Starting at the line with "Before and after one commit to lamv-23/Cost-Benefit-Analysis, a" and going on through the line with "Also changed, not", reproduce each line in the records below exactly and nothing more.

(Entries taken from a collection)

>>>

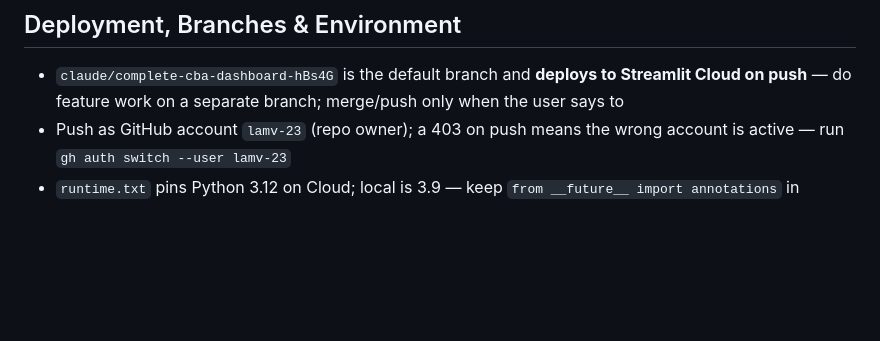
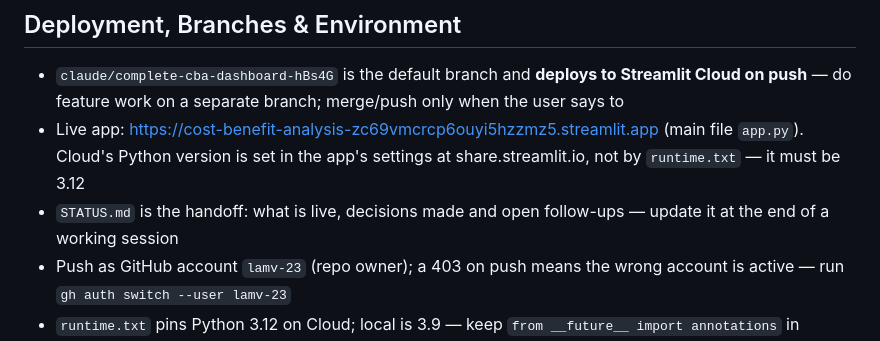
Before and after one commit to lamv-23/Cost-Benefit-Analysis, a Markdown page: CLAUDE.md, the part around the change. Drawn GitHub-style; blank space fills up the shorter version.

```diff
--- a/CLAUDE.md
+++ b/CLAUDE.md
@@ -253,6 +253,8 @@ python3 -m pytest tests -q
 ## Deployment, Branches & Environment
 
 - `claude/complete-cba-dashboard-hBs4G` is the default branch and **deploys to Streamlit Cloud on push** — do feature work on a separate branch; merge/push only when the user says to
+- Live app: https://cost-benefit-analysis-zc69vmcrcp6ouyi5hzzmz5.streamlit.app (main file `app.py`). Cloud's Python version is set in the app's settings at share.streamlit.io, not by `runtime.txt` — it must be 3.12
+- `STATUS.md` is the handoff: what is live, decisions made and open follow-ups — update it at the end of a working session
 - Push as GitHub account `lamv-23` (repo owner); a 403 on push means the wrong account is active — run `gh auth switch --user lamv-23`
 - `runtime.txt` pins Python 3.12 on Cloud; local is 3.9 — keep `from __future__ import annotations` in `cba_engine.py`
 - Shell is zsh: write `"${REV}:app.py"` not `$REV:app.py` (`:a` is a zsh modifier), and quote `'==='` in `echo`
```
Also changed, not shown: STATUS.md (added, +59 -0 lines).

<<<
>>>

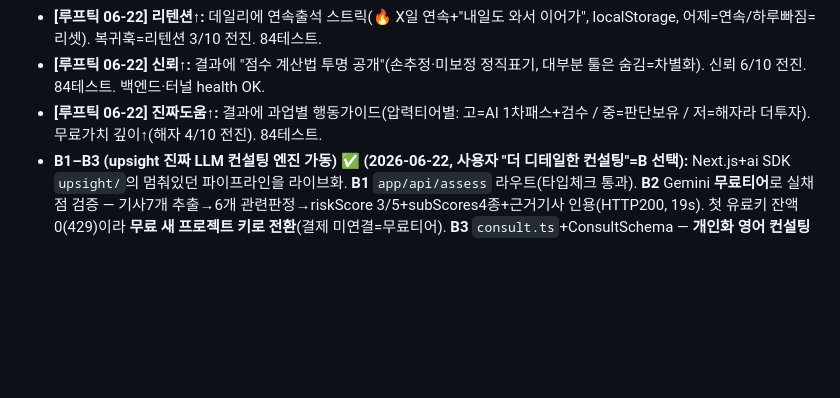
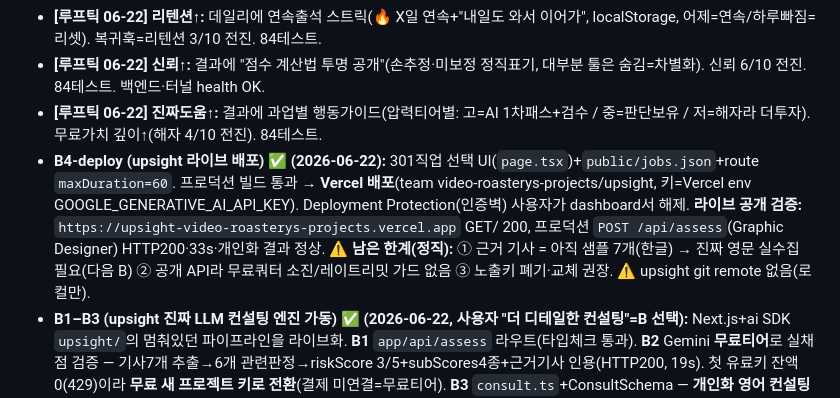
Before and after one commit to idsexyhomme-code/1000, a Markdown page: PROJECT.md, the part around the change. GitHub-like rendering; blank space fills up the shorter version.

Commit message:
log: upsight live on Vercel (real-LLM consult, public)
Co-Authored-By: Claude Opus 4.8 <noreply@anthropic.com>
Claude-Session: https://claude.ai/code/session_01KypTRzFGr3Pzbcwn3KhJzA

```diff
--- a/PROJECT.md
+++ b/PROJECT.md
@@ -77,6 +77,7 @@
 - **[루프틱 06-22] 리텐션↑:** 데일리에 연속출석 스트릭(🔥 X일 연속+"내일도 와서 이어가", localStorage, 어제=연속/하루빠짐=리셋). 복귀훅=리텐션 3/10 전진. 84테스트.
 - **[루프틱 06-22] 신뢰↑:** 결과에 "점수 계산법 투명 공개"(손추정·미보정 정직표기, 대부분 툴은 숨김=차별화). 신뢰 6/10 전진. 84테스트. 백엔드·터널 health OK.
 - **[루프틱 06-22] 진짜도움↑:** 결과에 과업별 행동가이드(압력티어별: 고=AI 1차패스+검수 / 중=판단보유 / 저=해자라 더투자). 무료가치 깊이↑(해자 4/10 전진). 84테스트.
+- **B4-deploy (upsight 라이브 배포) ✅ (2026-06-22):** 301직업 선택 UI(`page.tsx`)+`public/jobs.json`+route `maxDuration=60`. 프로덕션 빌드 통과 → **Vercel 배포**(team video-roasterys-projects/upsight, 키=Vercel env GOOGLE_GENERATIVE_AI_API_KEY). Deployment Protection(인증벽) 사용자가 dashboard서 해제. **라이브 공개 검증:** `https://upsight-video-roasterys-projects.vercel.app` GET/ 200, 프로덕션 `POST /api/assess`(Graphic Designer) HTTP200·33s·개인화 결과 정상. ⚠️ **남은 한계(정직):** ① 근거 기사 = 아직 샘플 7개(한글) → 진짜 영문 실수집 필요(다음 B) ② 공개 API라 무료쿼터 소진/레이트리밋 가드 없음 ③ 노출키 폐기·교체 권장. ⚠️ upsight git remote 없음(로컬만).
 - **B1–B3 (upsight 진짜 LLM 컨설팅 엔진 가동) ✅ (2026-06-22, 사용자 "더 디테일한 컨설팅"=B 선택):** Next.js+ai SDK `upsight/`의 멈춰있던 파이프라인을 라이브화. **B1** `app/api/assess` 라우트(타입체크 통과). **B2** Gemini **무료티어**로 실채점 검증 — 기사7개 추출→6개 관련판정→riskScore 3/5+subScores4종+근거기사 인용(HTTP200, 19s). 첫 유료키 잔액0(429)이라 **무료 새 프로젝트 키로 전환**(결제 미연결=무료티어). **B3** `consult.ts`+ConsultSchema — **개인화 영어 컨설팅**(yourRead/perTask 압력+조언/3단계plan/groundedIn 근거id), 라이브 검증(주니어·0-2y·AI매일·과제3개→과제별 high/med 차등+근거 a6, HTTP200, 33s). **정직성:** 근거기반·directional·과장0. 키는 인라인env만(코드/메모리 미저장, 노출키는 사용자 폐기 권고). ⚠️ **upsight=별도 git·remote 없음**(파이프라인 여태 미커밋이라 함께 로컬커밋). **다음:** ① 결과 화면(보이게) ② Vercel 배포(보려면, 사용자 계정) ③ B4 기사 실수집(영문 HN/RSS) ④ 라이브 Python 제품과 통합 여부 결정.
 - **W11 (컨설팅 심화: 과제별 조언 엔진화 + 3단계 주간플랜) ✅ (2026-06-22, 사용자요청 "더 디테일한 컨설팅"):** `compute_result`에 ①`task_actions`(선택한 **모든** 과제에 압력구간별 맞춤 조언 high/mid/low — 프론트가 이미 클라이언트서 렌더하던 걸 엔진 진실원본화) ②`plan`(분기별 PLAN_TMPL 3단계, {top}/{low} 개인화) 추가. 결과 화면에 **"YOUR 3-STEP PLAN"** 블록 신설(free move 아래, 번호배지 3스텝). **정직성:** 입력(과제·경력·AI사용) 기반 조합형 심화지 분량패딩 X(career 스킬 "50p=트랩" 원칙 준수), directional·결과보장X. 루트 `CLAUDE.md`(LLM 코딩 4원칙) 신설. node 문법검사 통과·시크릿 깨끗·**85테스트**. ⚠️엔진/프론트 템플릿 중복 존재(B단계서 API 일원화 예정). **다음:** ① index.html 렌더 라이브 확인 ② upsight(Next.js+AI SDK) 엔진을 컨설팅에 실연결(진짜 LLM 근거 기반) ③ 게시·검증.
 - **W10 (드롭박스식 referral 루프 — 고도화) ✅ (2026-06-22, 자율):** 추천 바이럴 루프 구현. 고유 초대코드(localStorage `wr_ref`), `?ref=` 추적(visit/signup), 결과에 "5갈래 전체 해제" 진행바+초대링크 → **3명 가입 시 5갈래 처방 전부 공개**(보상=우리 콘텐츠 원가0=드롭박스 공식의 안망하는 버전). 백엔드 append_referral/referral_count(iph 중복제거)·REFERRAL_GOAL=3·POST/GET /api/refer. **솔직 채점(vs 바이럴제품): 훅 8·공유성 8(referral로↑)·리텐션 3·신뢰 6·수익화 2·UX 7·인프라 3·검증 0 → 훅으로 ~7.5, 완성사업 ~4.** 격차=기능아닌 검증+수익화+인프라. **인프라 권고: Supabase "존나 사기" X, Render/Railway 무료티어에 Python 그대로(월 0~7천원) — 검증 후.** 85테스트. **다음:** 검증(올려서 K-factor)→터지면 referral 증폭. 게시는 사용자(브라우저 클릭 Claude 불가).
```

<<<
>>>

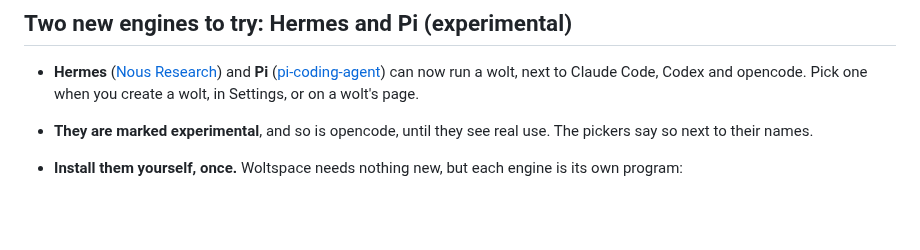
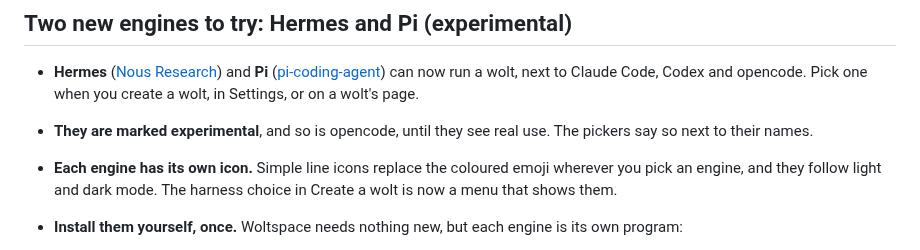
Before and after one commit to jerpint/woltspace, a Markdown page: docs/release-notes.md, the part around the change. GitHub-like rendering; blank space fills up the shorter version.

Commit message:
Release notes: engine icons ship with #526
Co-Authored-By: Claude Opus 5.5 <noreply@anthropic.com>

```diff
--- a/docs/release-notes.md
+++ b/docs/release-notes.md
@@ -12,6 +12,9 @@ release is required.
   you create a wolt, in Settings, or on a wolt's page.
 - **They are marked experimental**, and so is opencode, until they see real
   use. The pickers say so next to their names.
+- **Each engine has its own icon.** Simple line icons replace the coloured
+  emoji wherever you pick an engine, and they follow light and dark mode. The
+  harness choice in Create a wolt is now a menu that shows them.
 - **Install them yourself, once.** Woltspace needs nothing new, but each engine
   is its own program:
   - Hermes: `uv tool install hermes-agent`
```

<<<

▸ Written reply
Before and after one commit to lamv-23/Cost-Benefit-Analysis, a Markdown page: CLAUDE.md, the part around the change. Drawn GitHub-style; blank space fills up the shorter version.

```diff
--- a/CLAUDE.md
+++ b/CLAUDE.md
@@ -253,6 +253,8 @@ python3 -m pytest tests -q
 ## Deployment, Branches & Environment
 
 - `claude/complete-cba-dashboard-hBs4G` is the default branch and **deploys to Streamlit Cloud on push** — do feature work on a separate branch; merge/push only when the user says to
+- Live app: https://cost-benefit-analysis-zc69vmcrcp6ouyi5hzzmz5.streamlit.app (main file `app.py`). Cloud's Python version is set in the app's settings at share.streamlit.io, not by `runtime.txt` — it must be 3.12
+- `STATUS.md` is the handoff: what is live, decisions made and open follow-ups — update it at the end of a working session
 - Push as GitHub account `lamv-23` (repo owner); a 403 on push means the wrong account is active — run `gh auth switch --user lamv-23`
 - `runtime.txt` pins Python 3.12 on Cloud; local is 3.9 — keep `from __future__ import annotations` in `cba_engine.py`
 - Shell is zsh: write `"${REV}:app.py"` not `$REV:app.py` (`:a` is a zsh modifier), and quote `'==='` in `echo`
```
Also changed, not shown: STATUS.md (added, +59 -0 lines).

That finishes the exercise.